§ Input material:

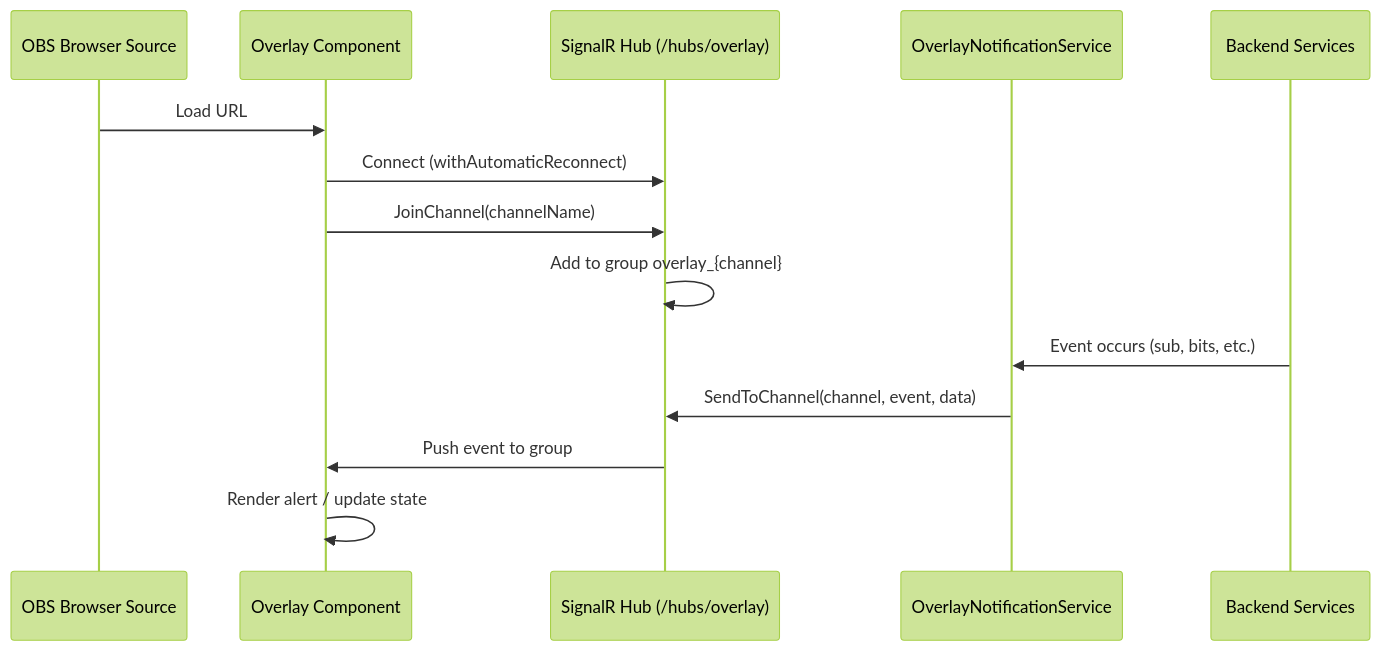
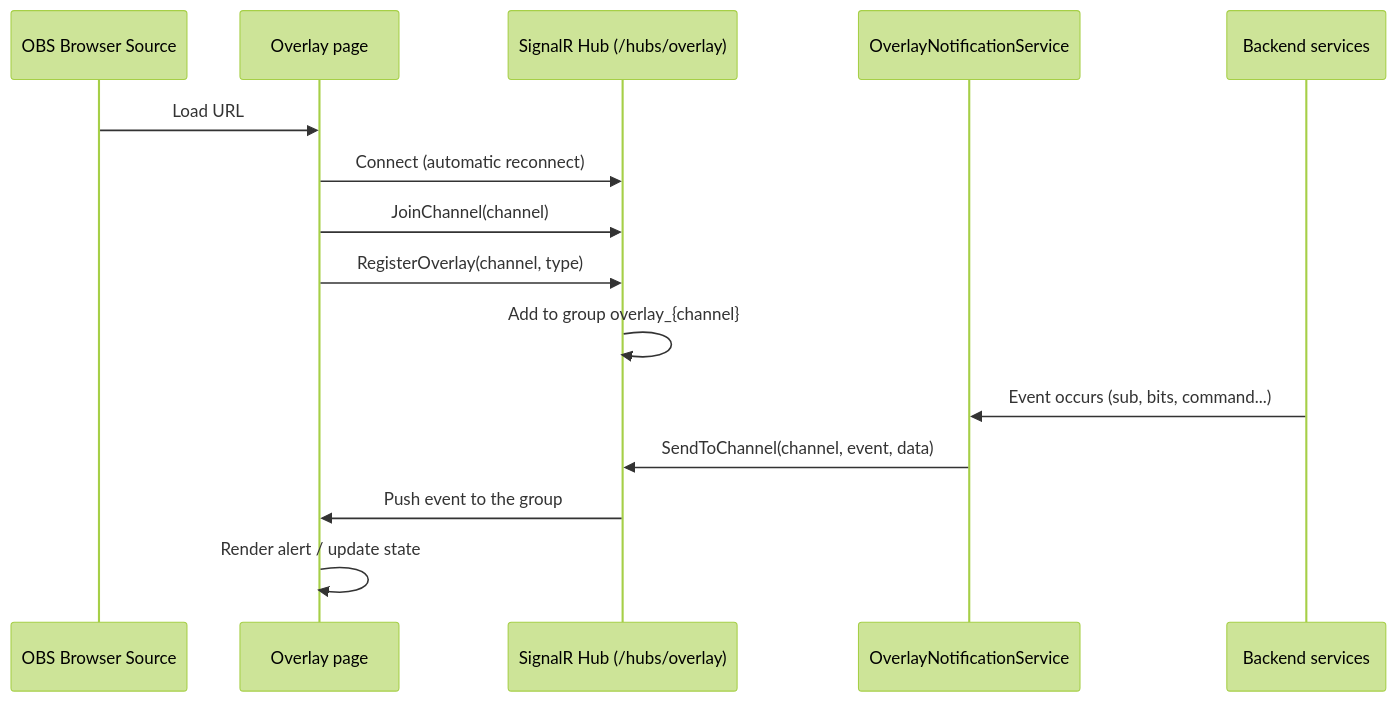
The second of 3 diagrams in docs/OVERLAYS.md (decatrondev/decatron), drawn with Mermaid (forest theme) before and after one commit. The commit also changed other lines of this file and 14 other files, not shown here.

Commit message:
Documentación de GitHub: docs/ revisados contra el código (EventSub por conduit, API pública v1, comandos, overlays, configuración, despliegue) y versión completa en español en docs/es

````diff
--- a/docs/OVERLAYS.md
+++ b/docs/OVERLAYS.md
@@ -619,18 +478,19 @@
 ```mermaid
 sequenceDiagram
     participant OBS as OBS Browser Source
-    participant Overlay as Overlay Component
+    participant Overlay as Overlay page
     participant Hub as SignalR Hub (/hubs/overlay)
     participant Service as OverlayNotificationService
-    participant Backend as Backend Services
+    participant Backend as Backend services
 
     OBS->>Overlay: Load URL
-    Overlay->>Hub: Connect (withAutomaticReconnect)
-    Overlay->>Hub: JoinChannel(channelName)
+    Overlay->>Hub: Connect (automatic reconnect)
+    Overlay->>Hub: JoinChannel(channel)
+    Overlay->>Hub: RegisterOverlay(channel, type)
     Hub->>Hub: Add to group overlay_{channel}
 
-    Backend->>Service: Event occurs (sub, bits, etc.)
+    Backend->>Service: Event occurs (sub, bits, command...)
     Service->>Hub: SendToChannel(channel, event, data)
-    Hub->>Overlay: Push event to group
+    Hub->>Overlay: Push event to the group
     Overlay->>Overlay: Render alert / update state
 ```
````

§ Problem to work on: Among the records above, find each line containing the string "group" and copy it.

§ Task answer:
     Hub->>Hub: Add to group overlay_{channel}
-    Hub->>Overlay: Push event to group
+    Hub->>Overlay: Push event to the group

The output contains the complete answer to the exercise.